◆ **About this exercise**
Below are records; reproduce exactly the lines from the one that has "- LogoMark redrawn" through the one that has "- Logo gains", ends included, and nothing more.

◆ **Content revision data**
········

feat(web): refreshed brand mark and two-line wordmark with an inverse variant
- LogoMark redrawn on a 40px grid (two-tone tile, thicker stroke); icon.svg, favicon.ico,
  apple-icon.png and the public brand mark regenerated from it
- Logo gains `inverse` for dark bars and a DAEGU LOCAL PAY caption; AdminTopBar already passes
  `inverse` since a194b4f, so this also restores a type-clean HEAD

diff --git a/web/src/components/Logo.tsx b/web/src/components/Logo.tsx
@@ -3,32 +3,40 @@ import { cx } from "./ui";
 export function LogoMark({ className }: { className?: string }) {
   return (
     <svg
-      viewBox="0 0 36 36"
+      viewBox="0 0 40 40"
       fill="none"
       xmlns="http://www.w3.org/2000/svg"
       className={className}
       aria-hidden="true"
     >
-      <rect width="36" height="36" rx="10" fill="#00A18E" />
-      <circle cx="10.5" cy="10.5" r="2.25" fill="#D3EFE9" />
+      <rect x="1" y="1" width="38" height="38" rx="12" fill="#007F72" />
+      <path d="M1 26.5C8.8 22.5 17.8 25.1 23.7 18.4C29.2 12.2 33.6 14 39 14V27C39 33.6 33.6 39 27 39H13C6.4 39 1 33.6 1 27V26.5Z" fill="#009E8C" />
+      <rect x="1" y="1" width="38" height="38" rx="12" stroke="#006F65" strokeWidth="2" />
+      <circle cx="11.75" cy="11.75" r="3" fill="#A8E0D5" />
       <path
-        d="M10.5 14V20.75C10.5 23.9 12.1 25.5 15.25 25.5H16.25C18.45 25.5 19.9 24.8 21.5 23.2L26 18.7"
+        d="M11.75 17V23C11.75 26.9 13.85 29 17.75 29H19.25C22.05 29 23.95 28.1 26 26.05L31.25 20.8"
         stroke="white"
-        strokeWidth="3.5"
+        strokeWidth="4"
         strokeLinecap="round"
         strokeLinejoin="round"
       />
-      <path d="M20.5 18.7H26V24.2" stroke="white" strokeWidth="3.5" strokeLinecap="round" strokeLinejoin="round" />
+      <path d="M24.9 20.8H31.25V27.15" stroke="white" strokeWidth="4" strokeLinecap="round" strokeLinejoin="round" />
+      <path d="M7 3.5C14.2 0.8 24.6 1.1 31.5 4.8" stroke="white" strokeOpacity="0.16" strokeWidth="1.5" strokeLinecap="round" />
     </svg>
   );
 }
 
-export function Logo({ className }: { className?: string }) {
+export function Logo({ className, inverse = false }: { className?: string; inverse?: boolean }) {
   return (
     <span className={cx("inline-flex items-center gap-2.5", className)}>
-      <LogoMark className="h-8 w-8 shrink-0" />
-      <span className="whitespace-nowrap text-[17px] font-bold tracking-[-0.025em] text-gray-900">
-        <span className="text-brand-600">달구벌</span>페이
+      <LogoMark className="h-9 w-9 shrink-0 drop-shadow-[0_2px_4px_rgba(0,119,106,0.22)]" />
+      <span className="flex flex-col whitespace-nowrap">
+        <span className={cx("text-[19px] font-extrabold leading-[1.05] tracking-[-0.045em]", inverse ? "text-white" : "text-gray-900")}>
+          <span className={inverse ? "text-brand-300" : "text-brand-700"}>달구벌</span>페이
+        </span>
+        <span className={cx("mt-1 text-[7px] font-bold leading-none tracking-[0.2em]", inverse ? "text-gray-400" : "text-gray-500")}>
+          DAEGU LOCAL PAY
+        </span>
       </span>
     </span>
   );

········

◆ **Output for this task**
- LogoMark redrawn on a 40px grid (two-tone tile, thicker stroke); icon.svg, favicon.ico,
  apple-icon.png and the public brand mark regenerated from it
- Logo gains `inverse` for dark bars and a DAEGU LOCAL PAY caption; AdminTopBar already passes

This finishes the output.